The idea of improving on the cake pan — and perhaps turning a profit — was born the next year, when a stranger saw Fred and Lu tossing one back and forth at the beach and offered them a quarter for it. “That got the wheels turning,” Morrison told the Pilot, “because you could buy a cake pan for five cents, and if people on the beach were willing to pay a quarter for it, well — there was a business.”

The business got off the ground with what Morrison called the “Flyin’ Cake Pan.” He retooled the disc’s design and renamed it several times, producing models called the “Whirlo-Way” and the “Flyin’ Saucer” before landing on the “Pluto Platter.”

Although he didn’t quit his day job — first as a carpenter, then a building inspector in L.A. — Morrison was an inventor above all, as his 2010 New York Times obituary made clear. He sold two other creations to Wham-O: the Crazy Eight Bowling Ball and the Popsicle Machine (a mold for freezing juice), although neither quite reached Frisbee-level success. He was a natural salesman as well, and would hawk the Pluto Platter at fairgrounds, demonstrating the disc’s unwavering flight.

The people couldn’t resist. As TIME recounted in a 1972 story about “froupies” — Frisbee groupies — the reason behind their popularity may be a deep one:
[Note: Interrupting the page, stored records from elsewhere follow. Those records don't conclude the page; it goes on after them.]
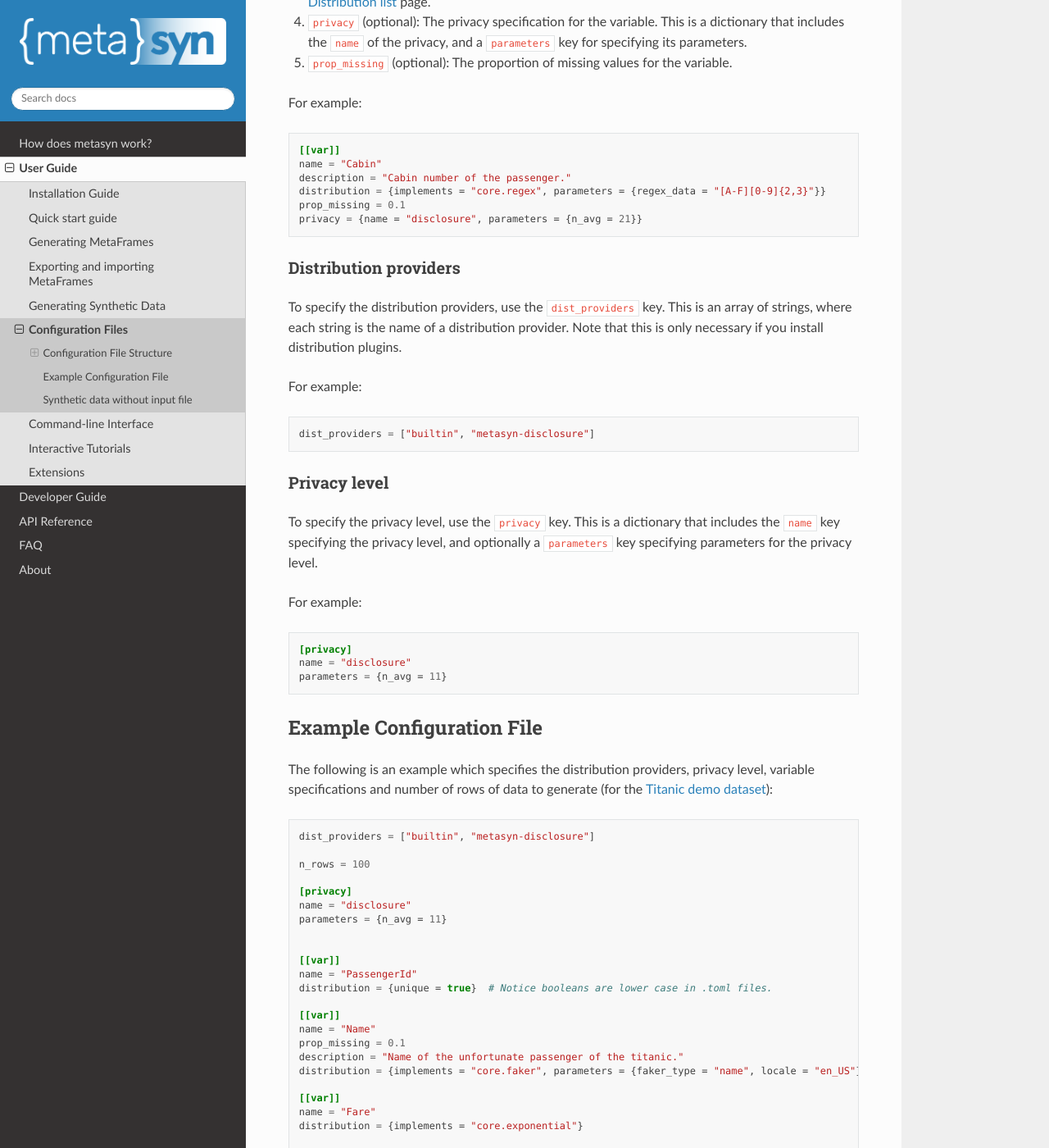
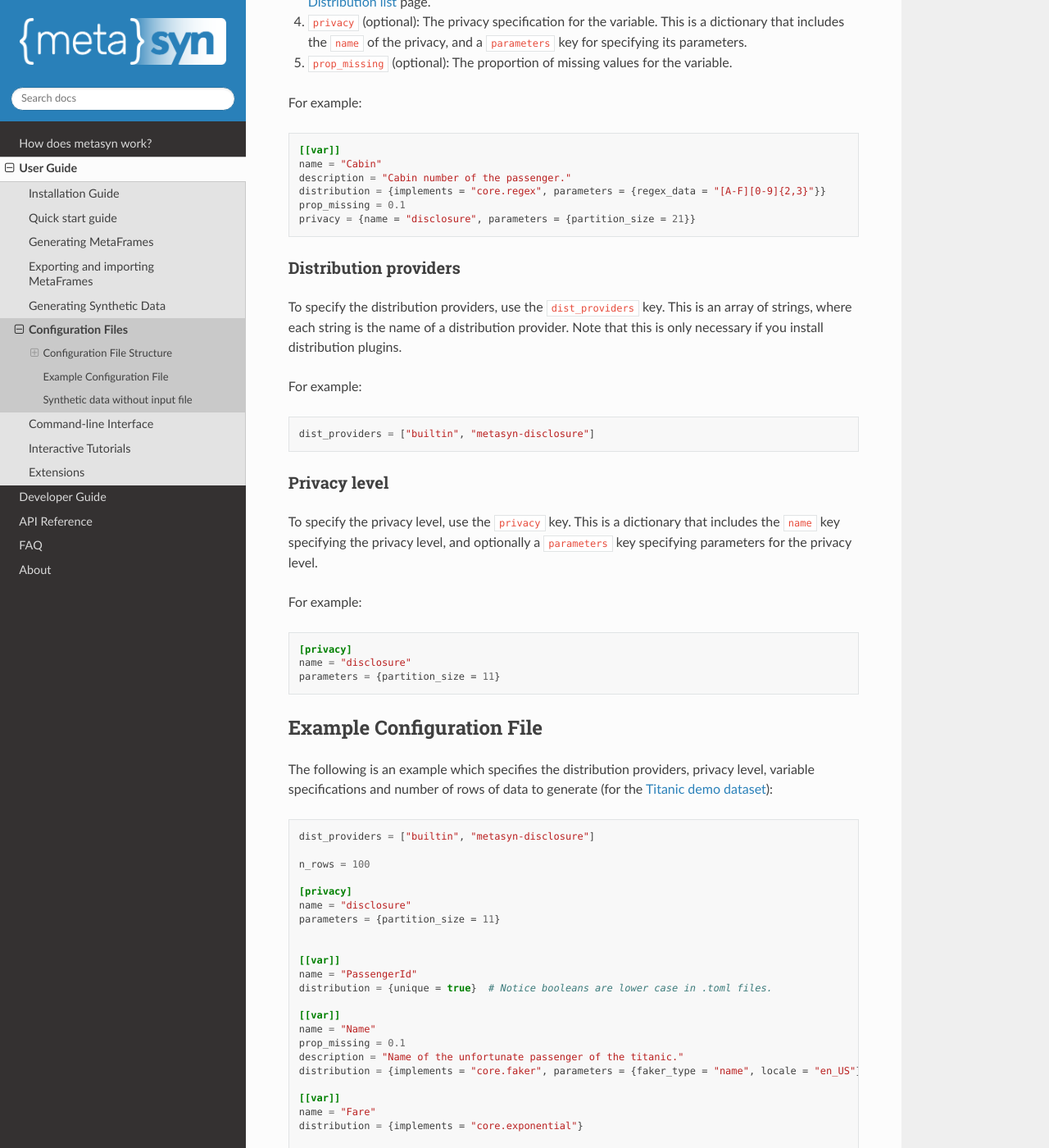
Before and after one commit to sodascience/metasyn, a Sphinx documentation site: the page built from docs/source/usage/config_files.rst, in a window 1280 px wide and 1400 px high, scrolled down 1199 px. Shown: the whole window at 82% size. Built offline with Sphinx 7.4.7 and the Read the Docs theme 2.0.0, drawn with Linux system fonts in a browser that asks for light colours.

Commit message:
Update to latest version of metasyn-disclosure

```diff
--- a/docs/source/usage/config_files.rst
+++ b/docs/source/usage/config_files.rst
@@ -51,7 +51,7 @@ For example:
    description = "Cabin number of the passenger."
    distribution = {implements = "core.regex", parameters = {regex_data = "[A-F][0-9]{2,3}"}}
    prop_missing = 0.1
-   privacy = {name = "disclosure", parameters = {n_avg = 21}}
+   privacy = {name = "disclosure", parameters = {partition_size = 21}}
 
 
 Distribution providers
@@ -76,7 +76,7 @@ For example:
 
    [privacy]
    name = "disclosure"
-   parameters = {n_avg = 11}
+   parameters = {partition_size = 11}
 
 
 Example Configuration File
@@ -93,7 +93,7 @@ The following is an example which specifies the distribution providers, privacy
 
    [privacy]
    name = "disclosure"
-   parameters = {n_avg = 11}
+   parameters = {partition_size = 11}
 
 
    [[var]]
@@ -117,7 +117,7 @@ The following is an example which specifies the distribution providers, privacy
    [[var]]
    name = "Cabin"
    distribution = {implements = "core.regex", parameters = {regex_data = "[A-F][0-9]{2,3}"}}
-   privacy = {name = "disclosure", parameters = {n_avg = 21}}
+   privacy = {name = "disclosure", parameters = {partition_size = 21}}
 
 
 Synthetic data without input file
```
Also changed, not shown: 2 other files.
Dr. Stancil Johnson, a long-haired Santa Monica psychiatrist who serves as Frisbee’s official historian, has an apparently sober explanation for the disks’ popularity. They are, he says, “the perfect marriage between man’s greatest tool—his hand—and his greatest dream —to fly.”

And the name didn’t hurt. Although he initially hated calling his toy a Frisbee, Morrison reversed his stance after royalties from its sales made him a millionaire, according to the Los Angeles Times. “I wouldn’t change the name of it for the world,” he said then.

Read about the time the Navy tried to use Frisbees as military tools—and failed—here in the TIME Vault: The Frisbee Fiasco

TIME Body Image

See How One Artist Dramatically Changes Bratz Dolls to Look Like Real Girls

Artist Sonia Singh is giving them a much needed make-under

Tree Change Dolls

When examining a Bratz doll, you might notice the toy resembles a weirdly sexy lady-alien with plumped-up lips rather than the 12-year-old girl she is marketed to.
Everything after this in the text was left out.